Problem to solve: On every line of the listing, check for "original"; copy the lines that have it.

Records provided:
*** Block opens ***

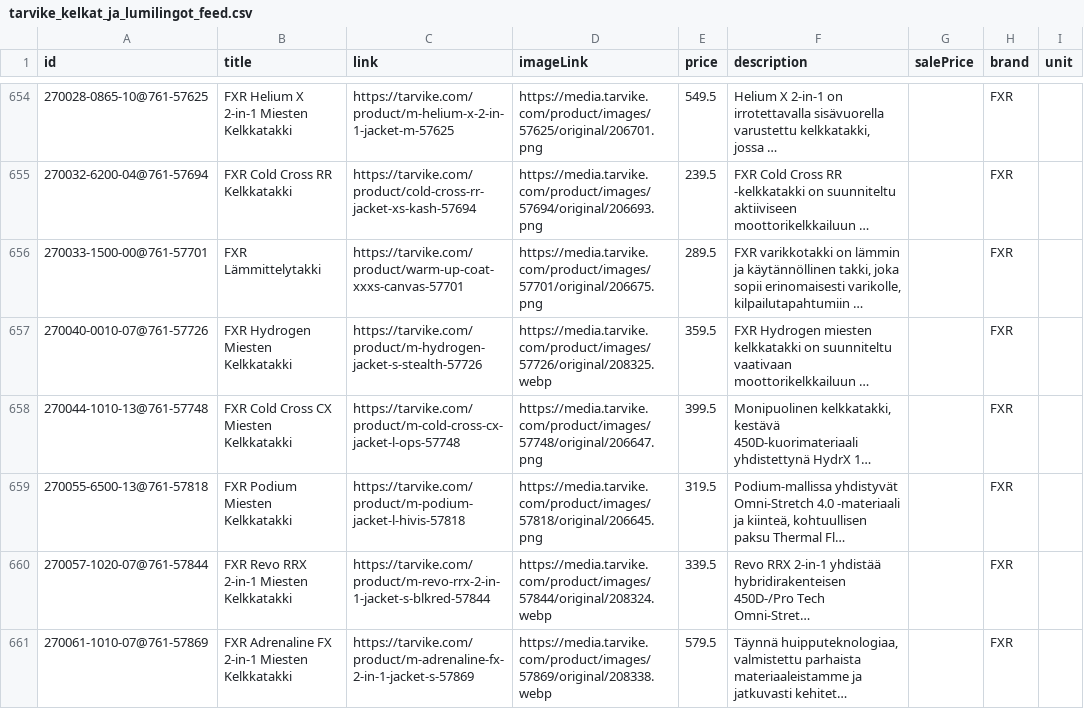
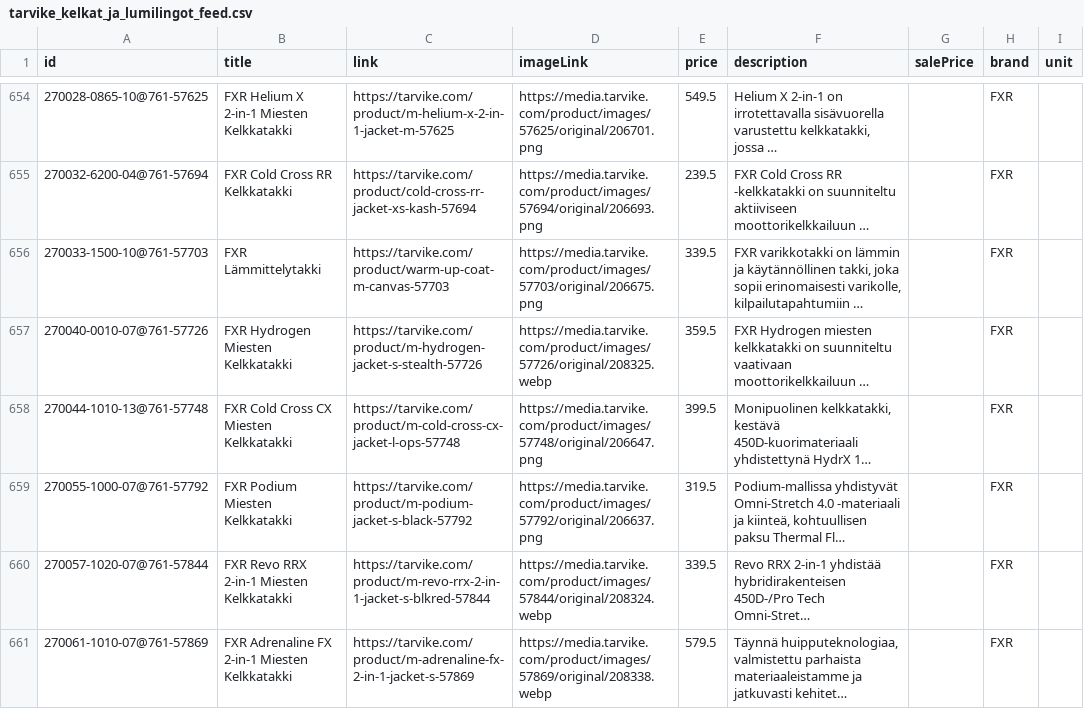
Before and after one commit to TarvikeTT/almadynamo, a CSV file: tarvike_kelkat_ja_lumilingot_feed.csv, drawn as a sheet; only a part is shown, gaps mark what is left out; long unchanged cells end in …; the diff covers the shown part only; the diff names each change by its address in the sheet, - before the commit and + after, or states it on an @@ line.

```diff
--- a/tarvike_kelkat_ja_lumilingot_feed.csv
+++ b/tarvike_kelkat_ja_lumilingot_feed.csv
-A656 (id): 270033-1500-00@761-57701
+A656 (id): 270033-1500-10@761-57703
-C656 (link): https://tarvike.com/product/warm-up-coat-xxxs-canvas-57701
+C656 (link): https://tarvike.com/product/warm-up-coat-m-canvas-57703
-D656 (imageLink): https://media.tarvike.com/product/images/57701/original/206675.png
+D656 (imageLink): https://media.tarvike.com/product/images/57703/original/206675.png
-E656 (price): 289.5
+E656 (price): 339.5
-A659 (id): 270055-6500-13@761-57818
+A659 (id): 270055-1000-07@761-57792
-C659 (link): https://tarvike.com/product/m-podium-jacket-l-hivis-57818
+C659 (link): https://tarvike.com/product/m-podium-jacket-s-black-57792
-D659 (imageLink): https://media.tarvike.com/product/images/57818/original/206645.png
+D659 (imageLink): https://media.tarvike.com/product/images/57792/original/206637.png
```
Also changed, not shown: 45 edited cells elsewhere in this file.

*** Block closes ***

Written solution:
-D656 (imageLink): https://media.tarvike.com/product/images/57701/original/206675.png
+D656 (imageLink): https://media.tarvike.com/product/images/57703/original/206675.png
-D659 (imageLink): https://media.tarvike.com/product/images/57818/original/206645.png
+D659 (imageLink): https://media.tarvike.com/product/images/57792/original/206637.png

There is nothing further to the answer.